National Read In The Bathtub Day
Do you recall your childhood baths filled with comic books and reading in the tub? Maybe you recall the Librarian’s stern words when you attempted to return the book missing from your childhood. Perhaps you also remember the time you took a dip in the tub. Make new memories with Read in the Bathtub Day. Grab your favorite book, or other device. I admit that I have read my digital books in the bathtub – very carefully! Relax and enjoy a soothing soak.
It’s easy to imagine that the first person to use a bathtub was a noble who read scrolls from a small tub to try to determine how to rule their kingdom. It is possible, but maybe that joy came later, when tubs, indoor plumbing and lighting made it a pleasure rather than a chore. It’s not hard to imagine that this pastime was a favourite from the top to the bottom of society as comfort and books became easier.
Roman baths were the first culture to embrace the culture of bathing. This is where the origins of reading in the tub are believed to have been. These facilities were often decorated with scrolls or entire libraries. This was done to consolidate everything in one place, possibly to reduce costs. It is possible to see that the Romans were the first to take a bath. It is not clear if they did.
The concept of bathing fell in decline during the dark ages. Roman baths were destroyed. The Renaissance saw the rise of private, family bathrooms. This likely triggered the modern age for bathtub reading.
People used whatever was available to wipe their hands before the invention of toilet tissue. Sometimes, this was straw or leaves from the farm. Sometimes, however, it was the printed word.
Reading may have also made it into the bathroom through the backdoor, if that’s not too obvious. Old newspapers were a great wiping aid once the industrial revolution was underway and their prices dropped.
However, water and paper don’t mix so reading in the tub is a risky activity. Over the years, many books have been damaged by water and soaking.
Since the 1970s, bathroom reading has been associated to Pulp magazines. According to Margaret Atwood (Canadian author), bathroom reading can be defined as any episodic material. It is easy to consume quickly, often in the morning.
According to researchers, the number of people reading in the bathtub has increased since the introduction the smartphone. The water problem is not solved by the smartphone, unless you purchase a waterproof model. It does however allow you to curate what content you see, rather than just following the news.
There are many products that can make it safer to read in your bathtub. You can take some time to look at them all in celebration of Read in the Bathtub Day. These shelves have enough space for everything you might need. They also provide a safe place to read your book.
You can find pillows that fit around your next person to protect the cold porcelain. You can find them with essential oils and scents that activate in the heat of a bath. This sounds wonderful! Are you so busy and stressed out that you have to make sure you don’t fall asleep? It’s something I feel too. But if you consider the possibility of reading, you’ll be able to stay awake.
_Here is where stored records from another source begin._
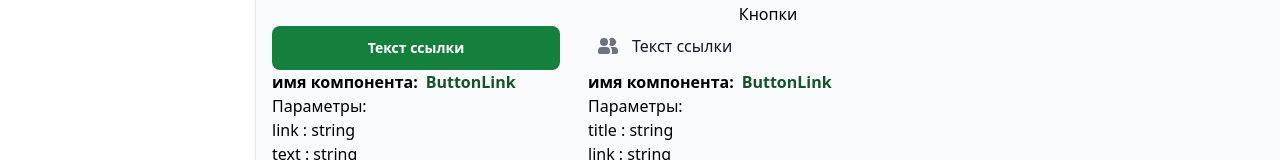
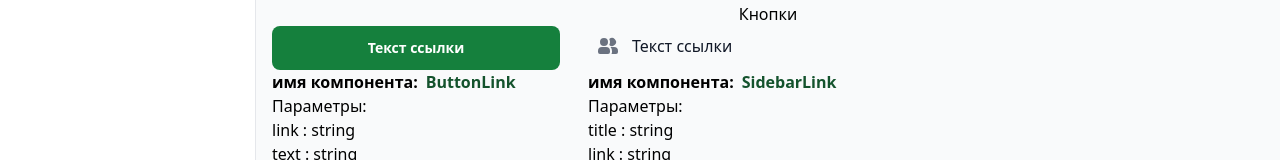
Before and after one commit to TheFasWalker/reactAdmin, a React (Vite) app: page /admin/components in a window 1280 px wide. Shown: the part 448-608 px from the top of the page. Built offline with nearby package versions, Linux system fonts and the light colour scheme.

Commit message:
fix: fix content error on uipage

```diff
--- a/src/pages/UiPage.tsx
+++ b/src/pages/UiPage.tsx
@@ -131,7 +131,7 @@ export const UiPage: FC = () => {
 
                         <div className="flex flex-row gap-2">
                             <span className="font-bold">имя компонента:</span>
-                            <span className="font-bold text-green-900">ButtonLink</span>
+                            <span className="font-bold text-green-900">SidebarLink</span>
                         </div>
                         <div className="">
                             Параметры:
```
Let’s get to the water. Hot and steamy are implied, but why settle for something ordinary? You can find everything you need to make your bathing experience more enjoyable at your favorite local store. Bath salts are believed to help with circulation and tension. There are many options.
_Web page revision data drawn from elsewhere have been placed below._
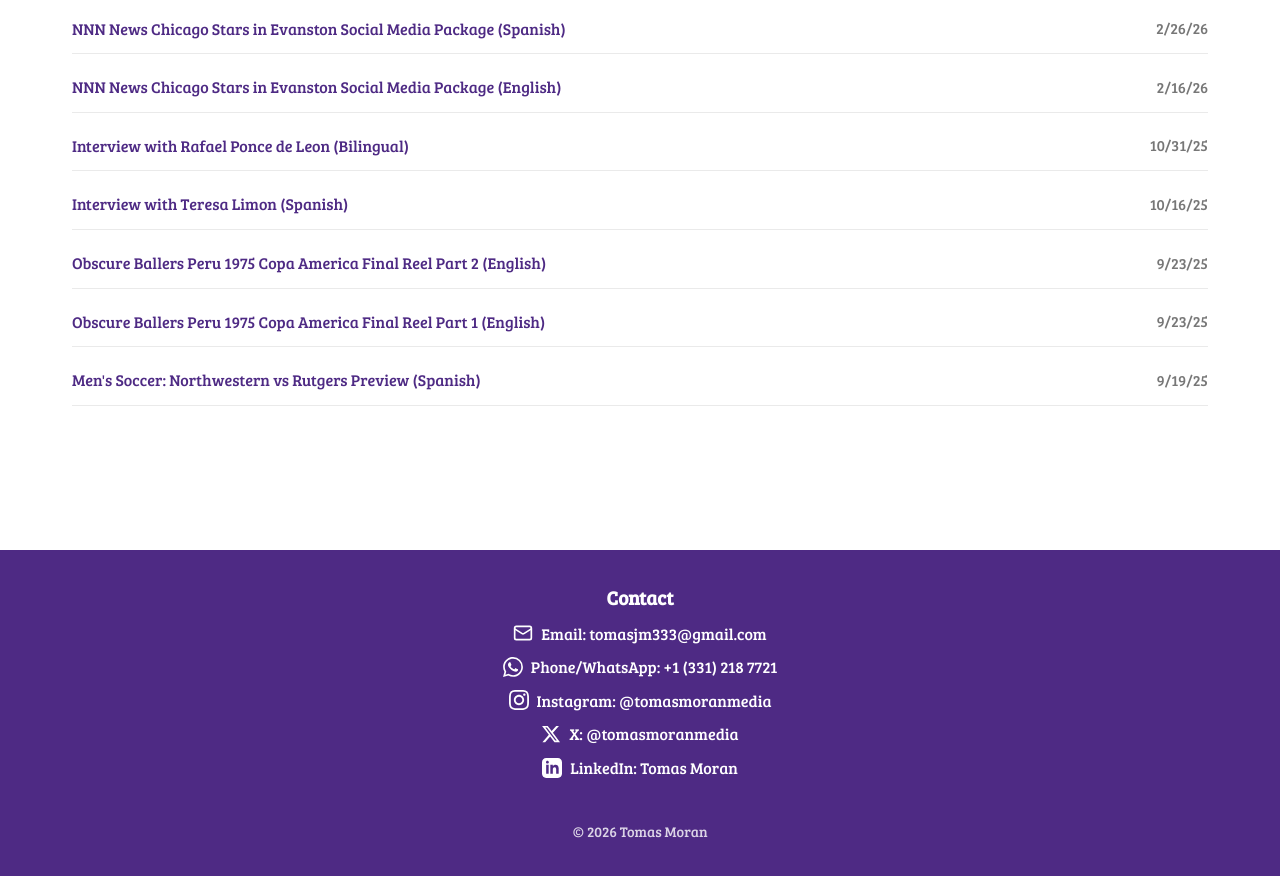
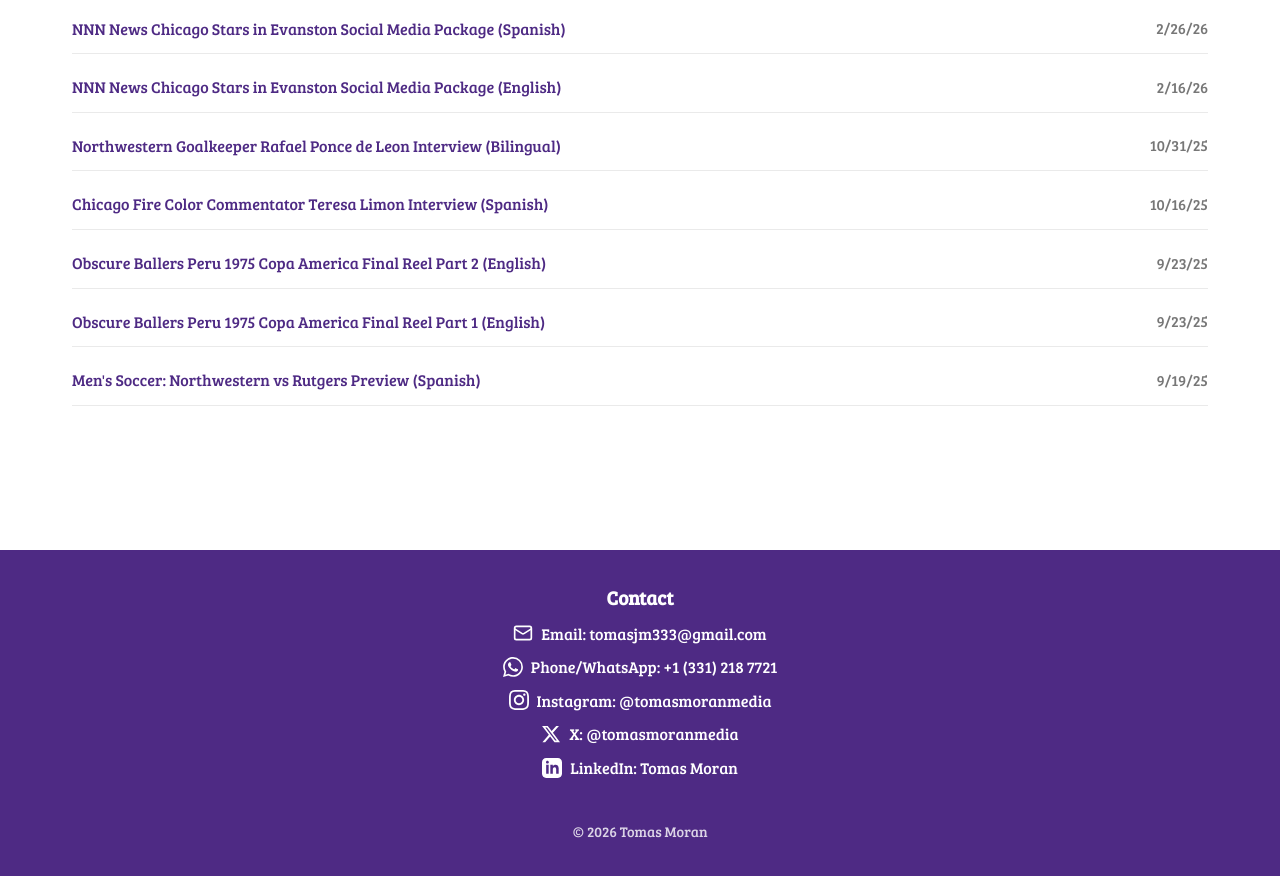
Before and after one commit to tomasmoranmedia/tomasmoranmedia.github.io, a React (Vite) app: page /work/social in a window 1280 px wide. Shown: the part 940-1816 px from the top of the page. Built offline with nearby package versions, Linux system fonts and the light colour scheme.

Commit message:
Update social.tsx

```diff
--- a/src/pages/social.tsx
+++ b/src/pages/social.tsx
@@ -50,12 +50,12 @@
       date: "2/16/26"
     },
     {
-      title: "Interview with Rafael Ponce de Leon (Bilingual)",
+      title: "Northwestern Goalkeeper Rafael Ponce de Leon Interview (Bilingual)",
       href: "https://www.instagram.com/reel/DQf0pRuDKdW",
       date: "10/31/25"
     },
     {
-      title: "Interview with Teresa Limon (Spanish)",
+      title: "Chicago Fire Color Commentator Teresa Limon Interview (Spanish)",
       href: "https://www.instagram.com/reel/DP5CQvoDNcc",
       date: "10/16/25"
     },
```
What are you going to read as you relax in spa-like luxury while you soak? Read in the Bathtub Day is a day to pamper yourself. You don’t need any work or career advice. You don’t need any career or self-improvement advice, it is time to enjoy reading! Grab the novel you saw at the newsstand, or the latest thriller that will chill you. You could also try one of the classics. There are many choices!
It is best to read bathroom stories in small, episodic chunks. This formula was perfected by comics long ago. They developed stories over many, short episodes that were easy to consume. Although this is the most straightforward, it doesn’t mean you can’t create your own segmented reading lists from any material. Breaking up your weekly reading could be a good idea. This will allow you to catch up every time you take a bath.
You could also subscribe to a weekly publication about a topic that interests you to celebrate Read in the Bathtub Day. Make sure the topic matter is interesting to you. It should be a unique event and not something you feel like you have to do.
What will you do to celebrate Read in the Bathtub Day